BY EMMA MARTIN ’20
“Boy, do we have a show for you tonight!” local meteorologist Brain Lapis told Chapin Auditorium while opening the first performance of the Big Broadcast Saturday afternoon. Lapis reprised his role as M.C. Fred Kelly, hosting the 12th annual recreation of a live radio broadcast on the fictional station “WJAZ.” Big Broadcast celebrates the golden age of radio with the Mount Holyoke Jazz Ensemble and other soloists performing renditions of 1940s jazz tunes.
The performance also featured the Mount Holyoke Big Band and the “Starlight Sweethearts,” which consisted of The Vocal Jazz Ensembles and the Chamber Jazz Ensemble. In the first act, Hampshire College’s Michaela Godding provided a soulful rendition of Ella Fitzgerald’s “A Tisket A Tasket.” Hanna Daninger ’18, Bebe Drucker ’18 and Emmy Wrobleski ’19 played vocal trio “The Michaels Sisters,” singing memorable numbers like “Music Makers” and “And Her Bathing Suit Never Got Wet.”
Mark Gionfriddo, the director and founder of the Mount Holyoke Jazz Ensembles, arranged the musical numbers and commercial jingles for actual products such as “Energine Shoe White polish,” “Brisk Fluoride Toothpaste” and “Pepsi Cola.” Groups of MHC jazz singers performed the jingles between songs.
The singers also acted out an installment of “Life on Honeysuckle Hill,” a fictional soap opera written by the student associate producers with sound artist Cheryl Cobb as Geraldine Leonard. The episode followed the colorful “Huggins” family as they encountered rollicking plot twists. Jazz Ensemble member Alice Simmons ’19 played drunken Huggins matriarch Hazel and really got into character. “For the radio play . . . I wore these really really high heels so I could feel a little [unstable],” said Simmons. “I could not pass a field sobriety test in these heels.”
The Big Band opened the second act with the iconic instrumental “Sing Sing Sing.” Gionfriddo and Lapis also joined the band for “Mississippi Mud.”
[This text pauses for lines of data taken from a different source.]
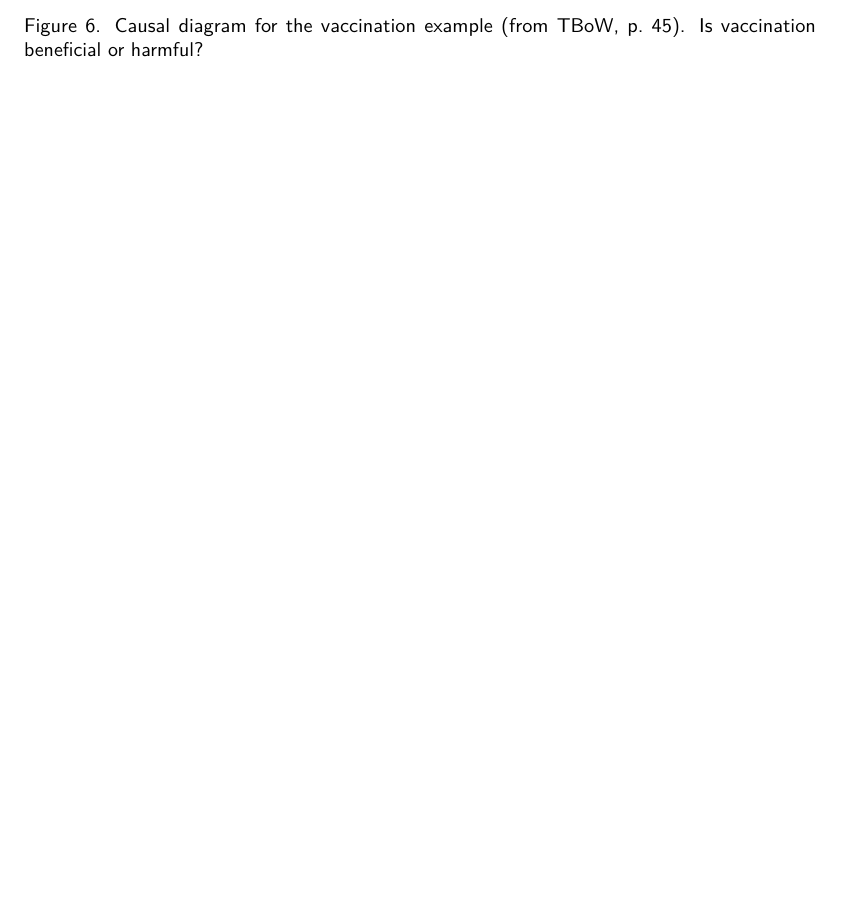
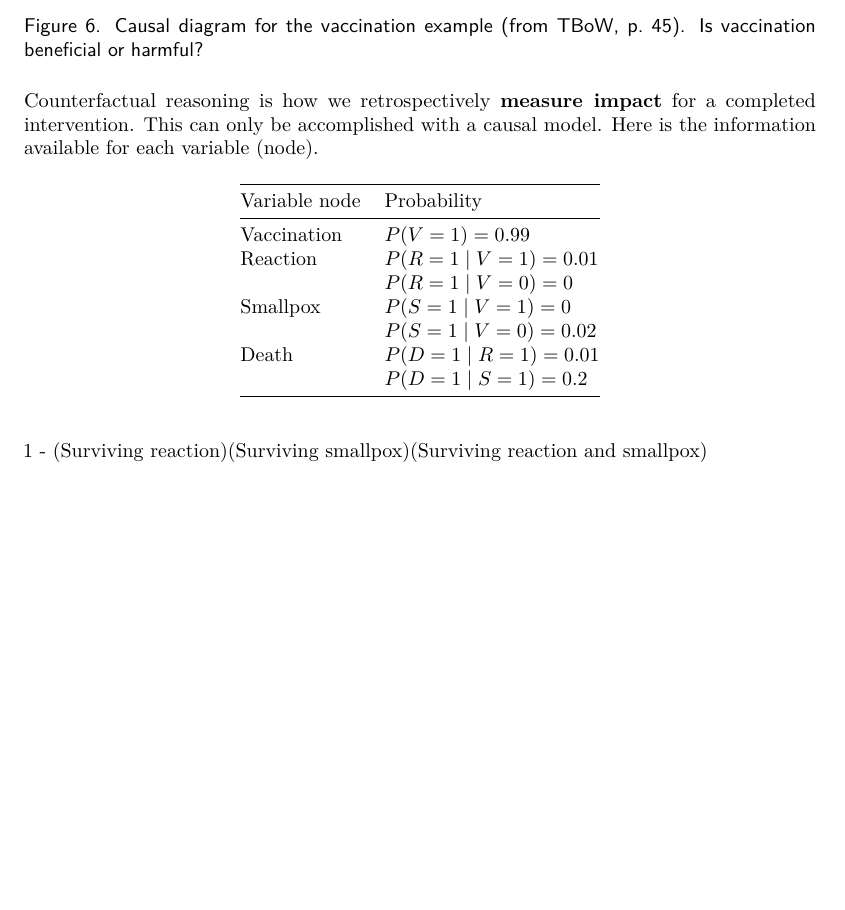
Before and after one commit to taragonmd/bookclub, an R Markdown document (the-book-of-why-notes.Rmd): part of page 6 of 7, cut so that both start at the same text, the shorter picture padded with empty space. The pictures show the output file the-book-of-why-notes.pdf that the author committed with the source.

Commit message:
Update commit

```diff
--- a/the-book-of-why-notes.Rmd
+++ b/the-book-of-why-notes.Rmd
@@ -376,6 +375,23 @@ How do you explain the impact of the vaccination campaign?
 45). Is vaccination beneficial or harmful?}
 \label{fig:p45fig1.7}
 \end{figure}
+
+Counterfactual reasoning is how we retrospectively **measure impact** for a
+completed intervention. This can only be accomplished with a causal
+model. Here is the information available for each variable (node).
+
+| Variable node | Probability            |
+|---------------+------------------------|
+| Vaccination   | $P(V=1)=0.99$          |
+| Reaction      | $P(R=1 \mid V=1)=0.01$ |
+|               | $P(R=1 \mid V=0)=0$    |
+| Smallpox      | $P(S=1 \mid V=1)=0$    |
+|               | $P(S=1 \mid V=0)=0.02$ |
+| Death         | $P(D=1 \mid R=1)=0.01$ |
+|               | $P(D=1 \mid S=1)=0.2$  |
+
+
+1 - (Surviving reaction)(Surviving smallpox)(Surviving reaction and smallpox)
 
 
 <!--
```
Also changed, not shown: the-book-of-why-notes.pdf, the-book-of-why-notes.Rmd (1 more changed lines).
The Big Broadcast was created and directed by Gionfriddo and student associate producers Megan Ferrara ’20, Lauren Ferrara ’20 and Chris Cassidy ’20. Gionfriddo and the associate producers listened to transcriptions of actual broadcasts and researched 1940s hairstyles, makeup and clothing to recreate the experience of a typical radio show of the period. Participants were assigned character names and prepared their costumes and 1940s looks weeks in advance. While the student producers wrote the script, Gionfriddo selected the songs. “There’s a lot of nostalgia with the Great War and the way America came together,” said audience member Maggie Murphy ’21. “And music has always been a huge part of American culture so anything that inspires patriotism [is popular]. Music also connected a lot of folks and it freed a lot of folks from the troubles that they had.”
Vocal Jazz Ensemble member Lexxey Boron-Smith ’20 appreciated the opportunity to work on the Big Broadcast. “I really like doing this show because I don’t do a lot of theater outside of this,” said Boron-Smith. “This kind of gives us the chance to get dressed up and put on makeup the way that they did and do our hair. It kind of harkens back [to old time]. A lot of our grandparents come and really like it. So I really enjoyed getting into that character.”